-- Records provided follows --
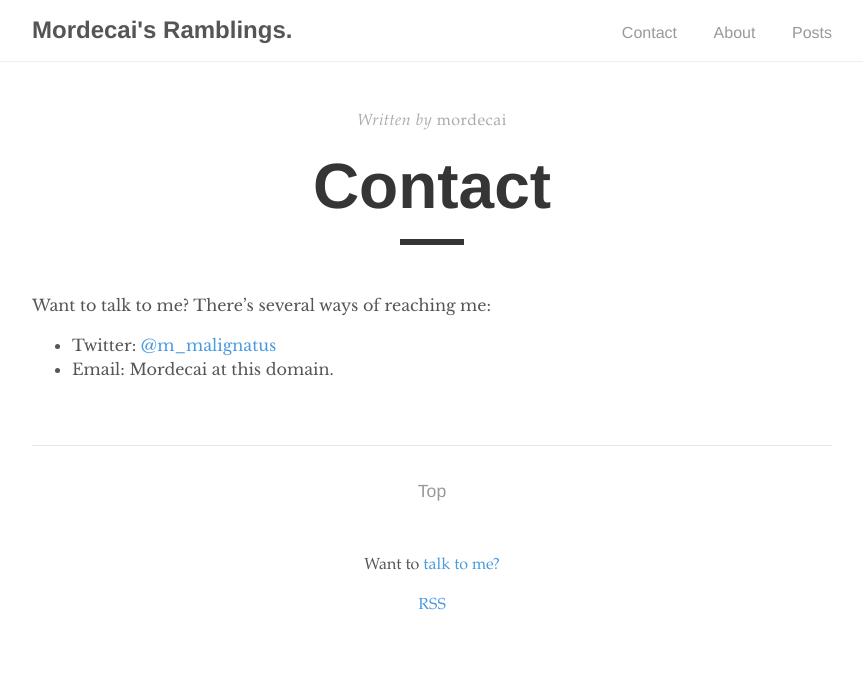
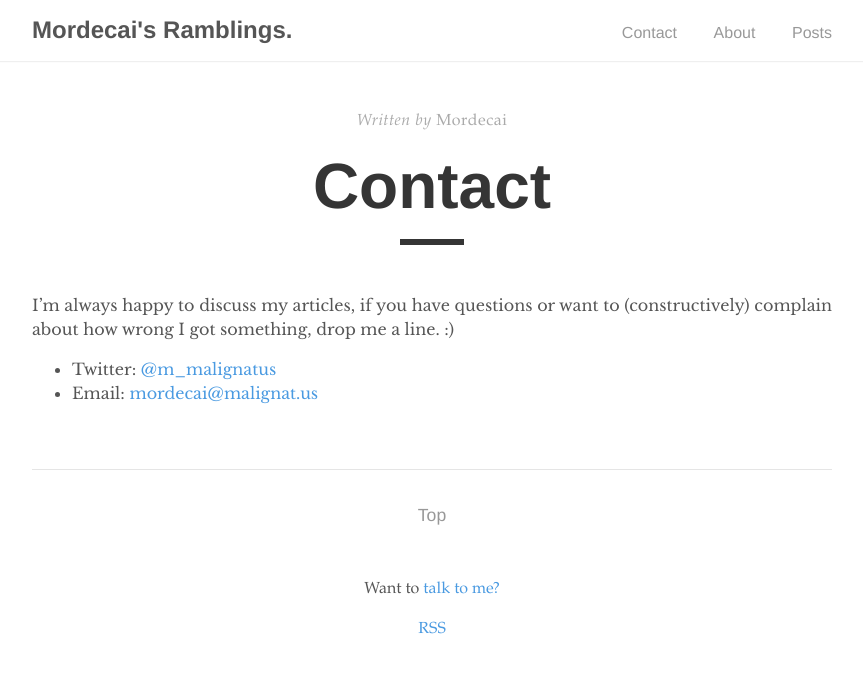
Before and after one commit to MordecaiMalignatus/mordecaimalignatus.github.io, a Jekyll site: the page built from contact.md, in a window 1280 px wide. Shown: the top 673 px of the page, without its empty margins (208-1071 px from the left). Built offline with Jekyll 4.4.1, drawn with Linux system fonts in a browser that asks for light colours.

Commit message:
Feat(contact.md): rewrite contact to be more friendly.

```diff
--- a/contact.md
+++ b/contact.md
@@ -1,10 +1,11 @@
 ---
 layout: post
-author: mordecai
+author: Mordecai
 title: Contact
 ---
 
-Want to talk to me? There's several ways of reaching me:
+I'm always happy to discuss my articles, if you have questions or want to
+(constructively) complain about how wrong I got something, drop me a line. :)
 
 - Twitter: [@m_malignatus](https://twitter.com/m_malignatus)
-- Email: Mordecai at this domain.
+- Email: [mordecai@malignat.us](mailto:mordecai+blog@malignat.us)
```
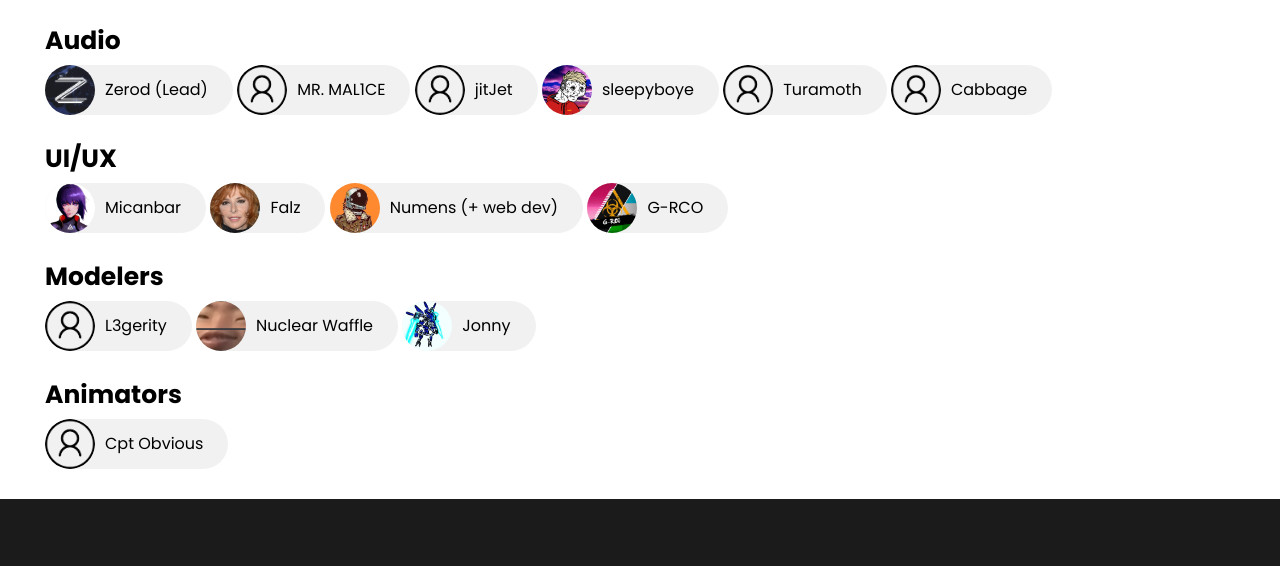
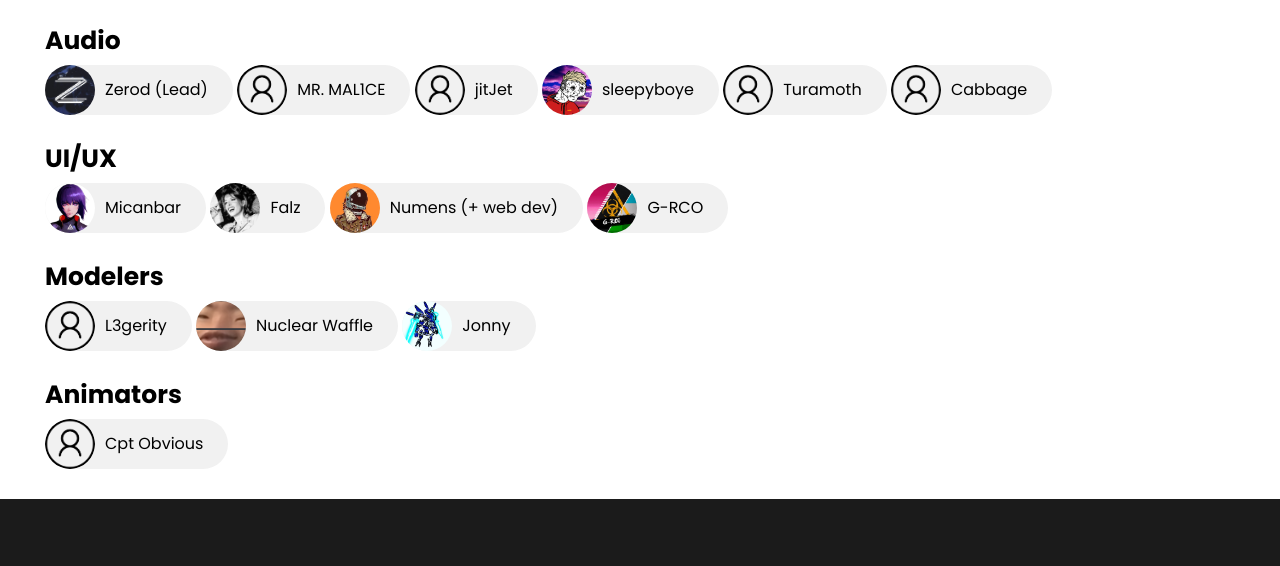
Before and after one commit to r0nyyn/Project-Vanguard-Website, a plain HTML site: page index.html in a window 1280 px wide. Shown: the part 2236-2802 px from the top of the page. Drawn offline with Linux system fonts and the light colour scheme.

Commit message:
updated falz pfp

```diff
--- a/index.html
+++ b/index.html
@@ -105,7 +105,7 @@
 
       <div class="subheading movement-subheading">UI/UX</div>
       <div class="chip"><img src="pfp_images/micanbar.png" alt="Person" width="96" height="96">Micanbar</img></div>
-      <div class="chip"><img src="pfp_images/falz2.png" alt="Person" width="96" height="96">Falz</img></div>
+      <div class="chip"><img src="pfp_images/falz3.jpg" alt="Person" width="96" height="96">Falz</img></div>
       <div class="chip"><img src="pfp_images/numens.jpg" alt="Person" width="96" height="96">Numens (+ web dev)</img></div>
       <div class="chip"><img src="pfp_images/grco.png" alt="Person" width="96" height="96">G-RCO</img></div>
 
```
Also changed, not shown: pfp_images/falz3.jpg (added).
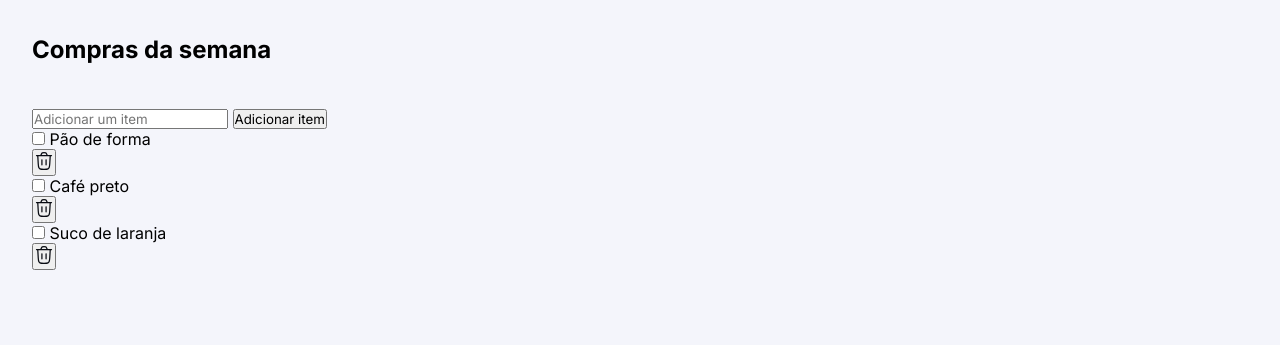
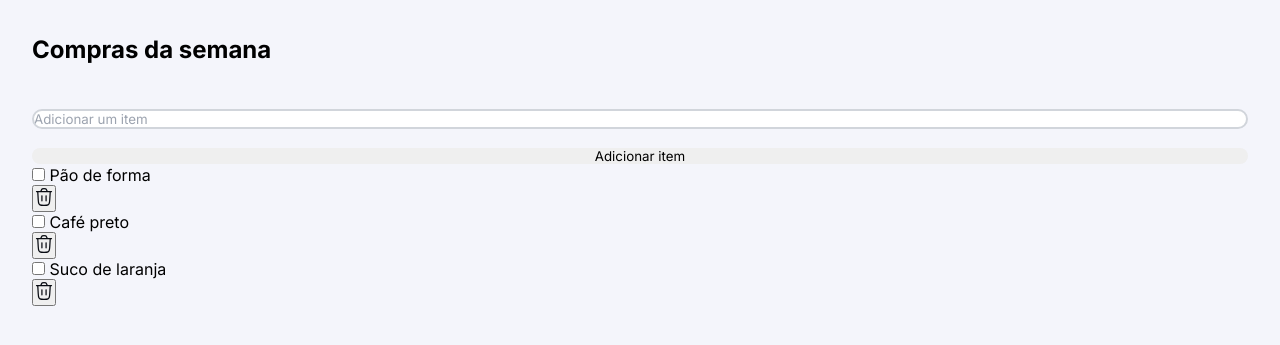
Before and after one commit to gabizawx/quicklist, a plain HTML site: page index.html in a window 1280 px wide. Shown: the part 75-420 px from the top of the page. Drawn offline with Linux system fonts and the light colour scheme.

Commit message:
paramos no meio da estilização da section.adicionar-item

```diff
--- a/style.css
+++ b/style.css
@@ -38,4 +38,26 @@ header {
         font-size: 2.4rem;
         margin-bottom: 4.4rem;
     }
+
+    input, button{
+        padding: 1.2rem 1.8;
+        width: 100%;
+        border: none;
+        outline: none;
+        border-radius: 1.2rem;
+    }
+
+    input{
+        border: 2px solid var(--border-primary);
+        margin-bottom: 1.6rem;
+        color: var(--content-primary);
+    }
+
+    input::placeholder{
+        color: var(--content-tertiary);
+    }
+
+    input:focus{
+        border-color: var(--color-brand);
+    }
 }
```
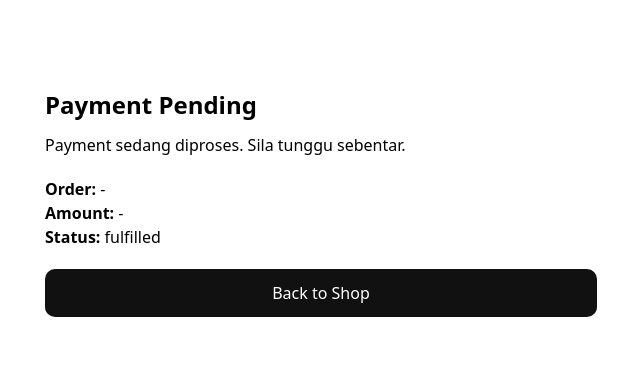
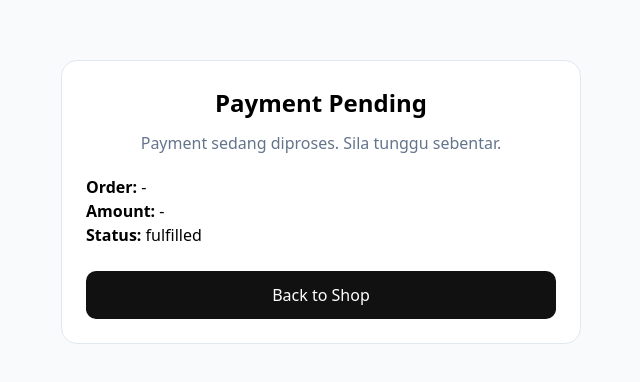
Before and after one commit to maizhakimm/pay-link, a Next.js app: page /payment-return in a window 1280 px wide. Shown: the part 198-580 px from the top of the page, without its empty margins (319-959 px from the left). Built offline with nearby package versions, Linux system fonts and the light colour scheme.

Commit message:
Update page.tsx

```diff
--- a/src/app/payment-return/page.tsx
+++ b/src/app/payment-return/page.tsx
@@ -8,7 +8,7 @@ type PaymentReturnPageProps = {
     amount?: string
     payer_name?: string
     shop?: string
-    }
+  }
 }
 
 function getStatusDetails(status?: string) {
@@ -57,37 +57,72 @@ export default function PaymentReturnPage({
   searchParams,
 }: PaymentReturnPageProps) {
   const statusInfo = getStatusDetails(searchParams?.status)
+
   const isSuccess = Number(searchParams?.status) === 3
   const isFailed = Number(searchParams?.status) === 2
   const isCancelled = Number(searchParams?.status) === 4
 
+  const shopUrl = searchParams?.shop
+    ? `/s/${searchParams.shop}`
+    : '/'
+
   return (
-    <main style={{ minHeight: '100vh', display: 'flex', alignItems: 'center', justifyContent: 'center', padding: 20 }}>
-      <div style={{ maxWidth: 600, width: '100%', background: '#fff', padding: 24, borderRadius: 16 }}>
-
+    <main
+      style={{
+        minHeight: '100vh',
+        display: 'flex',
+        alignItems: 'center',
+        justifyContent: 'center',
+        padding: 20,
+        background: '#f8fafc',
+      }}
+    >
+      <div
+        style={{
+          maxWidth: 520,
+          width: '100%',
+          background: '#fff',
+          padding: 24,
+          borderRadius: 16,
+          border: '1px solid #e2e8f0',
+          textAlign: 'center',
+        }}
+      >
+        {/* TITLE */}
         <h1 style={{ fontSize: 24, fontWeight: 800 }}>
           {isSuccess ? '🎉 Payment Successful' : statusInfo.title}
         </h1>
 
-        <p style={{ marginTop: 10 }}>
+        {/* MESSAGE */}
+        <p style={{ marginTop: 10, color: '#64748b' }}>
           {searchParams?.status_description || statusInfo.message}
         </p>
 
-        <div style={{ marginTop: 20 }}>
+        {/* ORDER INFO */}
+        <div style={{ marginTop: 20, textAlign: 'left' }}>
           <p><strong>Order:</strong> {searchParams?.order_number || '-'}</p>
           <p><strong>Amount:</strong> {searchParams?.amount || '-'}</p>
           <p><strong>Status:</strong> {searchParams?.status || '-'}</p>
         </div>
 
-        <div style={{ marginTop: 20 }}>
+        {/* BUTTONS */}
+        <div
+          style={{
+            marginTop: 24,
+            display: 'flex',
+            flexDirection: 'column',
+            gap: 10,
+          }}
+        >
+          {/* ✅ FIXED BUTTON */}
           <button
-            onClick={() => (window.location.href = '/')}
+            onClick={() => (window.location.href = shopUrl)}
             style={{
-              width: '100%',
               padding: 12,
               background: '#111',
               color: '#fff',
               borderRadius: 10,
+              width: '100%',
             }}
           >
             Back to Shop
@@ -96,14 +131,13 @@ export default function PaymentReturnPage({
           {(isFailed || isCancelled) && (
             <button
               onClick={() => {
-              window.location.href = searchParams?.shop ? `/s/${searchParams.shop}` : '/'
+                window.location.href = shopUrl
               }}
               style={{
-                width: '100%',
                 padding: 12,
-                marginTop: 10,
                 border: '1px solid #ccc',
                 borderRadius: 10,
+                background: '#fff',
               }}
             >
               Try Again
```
-- Records provided concluded --
## Exercise brief
In the listing, find each line with the string "searchParams" and copy it.

## Solution to this problem
   searchParams,
   const statusInfo = getStatusDetails(searchParams?.status)
   const isSuccess = Number(searchParams?.status) === 3
   const isFailed = Number(searchParams?.status) === 2
   const isCancelled = Number(searchParams?.status) === 4
+  const shopUrl = searchParams?.shop
+    ? `/s/${searchParams.shop}`
           {searchParams?.status_description || statusInfo.message}
           <p><strong>Order:</strong> {searchParams?.order_number || '-'}</p>
           <p><strong>Amount:</strong> {searchParams?.amount || '-'}</p>
           <p><strong>Status:</strong> {searchParams?.status || '-'}</p>
-              window.location.href = searchParams?.shop ? `/s/${searchParams.shop}` : '/'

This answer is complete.